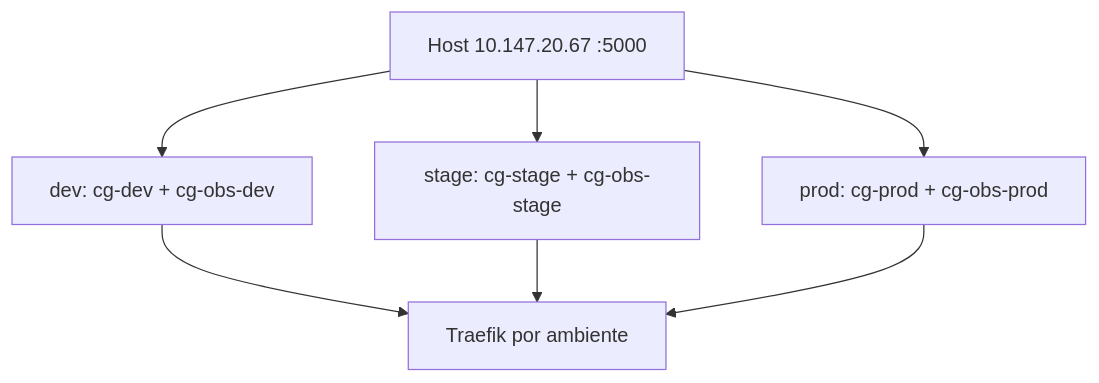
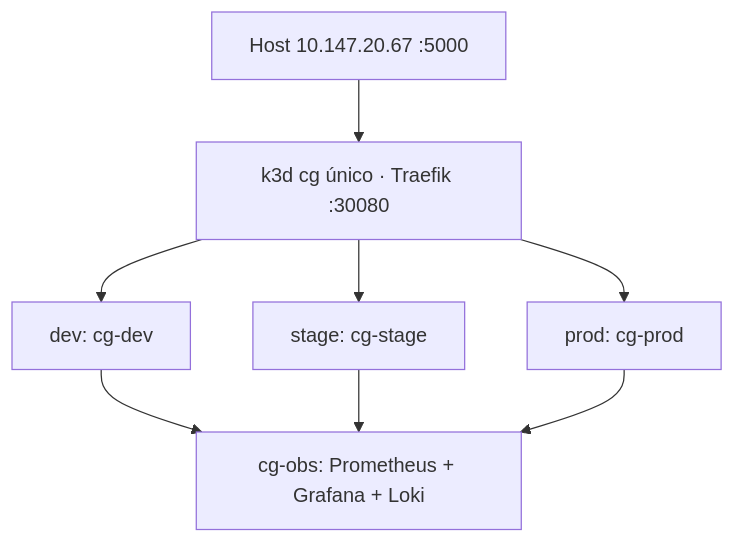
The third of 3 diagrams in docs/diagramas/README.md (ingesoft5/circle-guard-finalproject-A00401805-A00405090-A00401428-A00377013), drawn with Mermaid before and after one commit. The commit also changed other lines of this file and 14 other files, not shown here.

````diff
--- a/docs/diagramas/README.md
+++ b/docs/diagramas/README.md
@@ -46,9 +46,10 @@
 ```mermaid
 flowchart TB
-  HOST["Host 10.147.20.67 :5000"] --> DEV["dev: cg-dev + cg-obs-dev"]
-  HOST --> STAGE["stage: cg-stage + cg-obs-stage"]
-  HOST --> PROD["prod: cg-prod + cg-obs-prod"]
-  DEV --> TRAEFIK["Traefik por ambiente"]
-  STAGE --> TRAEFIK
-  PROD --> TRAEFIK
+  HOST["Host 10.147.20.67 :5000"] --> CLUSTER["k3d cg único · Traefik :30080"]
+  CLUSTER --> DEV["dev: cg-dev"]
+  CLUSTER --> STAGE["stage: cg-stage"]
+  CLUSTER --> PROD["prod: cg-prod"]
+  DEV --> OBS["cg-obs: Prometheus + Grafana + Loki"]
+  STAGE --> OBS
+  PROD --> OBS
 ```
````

· · ·

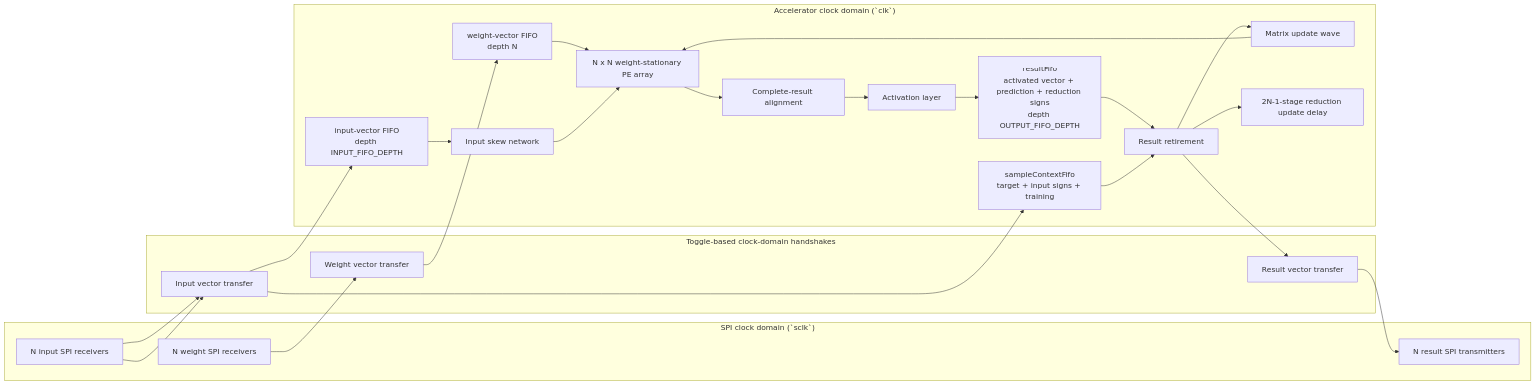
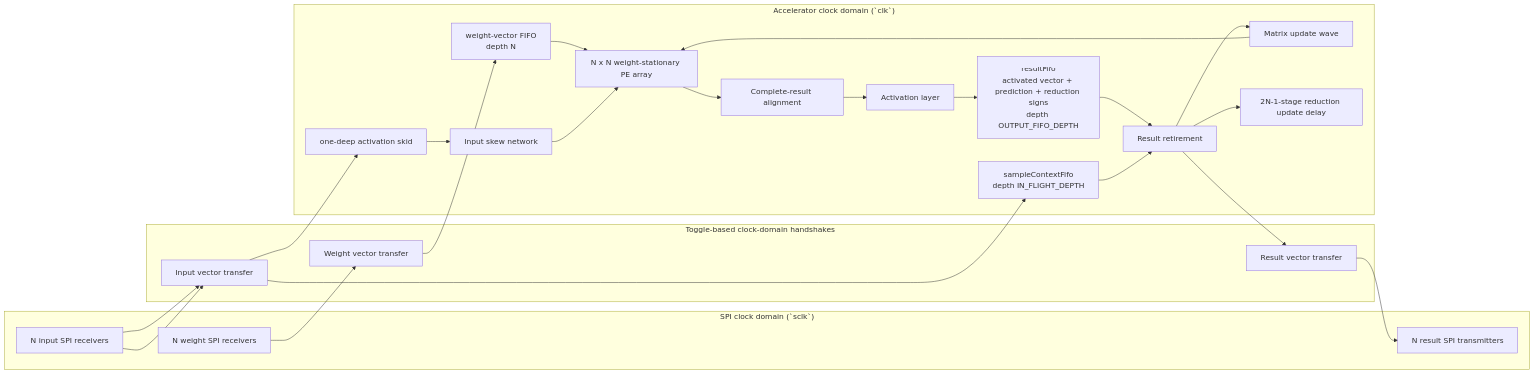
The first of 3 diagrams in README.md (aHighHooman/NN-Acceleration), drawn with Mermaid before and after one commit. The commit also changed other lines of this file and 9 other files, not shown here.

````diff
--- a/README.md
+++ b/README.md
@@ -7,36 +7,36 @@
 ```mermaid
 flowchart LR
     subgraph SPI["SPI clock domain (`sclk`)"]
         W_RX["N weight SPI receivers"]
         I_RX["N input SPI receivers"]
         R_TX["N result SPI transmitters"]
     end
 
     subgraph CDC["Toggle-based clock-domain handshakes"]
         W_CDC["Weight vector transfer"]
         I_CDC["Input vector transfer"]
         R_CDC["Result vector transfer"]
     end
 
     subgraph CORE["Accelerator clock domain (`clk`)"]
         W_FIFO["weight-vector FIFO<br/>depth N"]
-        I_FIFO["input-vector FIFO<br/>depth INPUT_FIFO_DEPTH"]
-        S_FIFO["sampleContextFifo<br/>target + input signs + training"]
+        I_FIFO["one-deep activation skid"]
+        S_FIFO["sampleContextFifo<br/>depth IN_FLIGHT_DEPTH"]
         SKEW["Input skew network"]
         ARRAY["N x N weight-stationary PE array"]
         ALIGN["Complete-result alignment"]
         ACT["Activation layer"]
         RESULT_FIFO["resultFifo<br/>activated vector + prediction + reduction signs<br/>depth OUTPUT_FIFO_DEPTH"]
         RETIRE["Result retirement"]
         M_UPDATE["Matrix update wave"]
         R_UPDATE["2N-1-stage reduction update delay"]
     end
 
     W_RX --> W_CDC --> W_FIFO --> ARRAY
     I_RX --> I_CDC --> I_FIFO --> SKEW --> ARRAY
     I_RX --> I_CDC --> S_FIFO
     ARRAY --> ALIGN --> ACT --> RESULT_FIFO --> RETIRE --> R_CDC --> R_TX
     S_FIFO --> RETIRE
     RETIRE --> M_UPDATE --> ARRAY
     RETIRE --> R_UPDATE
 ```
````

· · ·

:: THE TASK ::
Search the data for the string "ALIGN" and copy out every line where it is found.

:: REPLY ::
         ALIGN["Complete-result alignment"]
     ARRAY --> ALIGN --> ACT --> RESULT_FIFO --> RETIRE --> R_CDC --> R_TX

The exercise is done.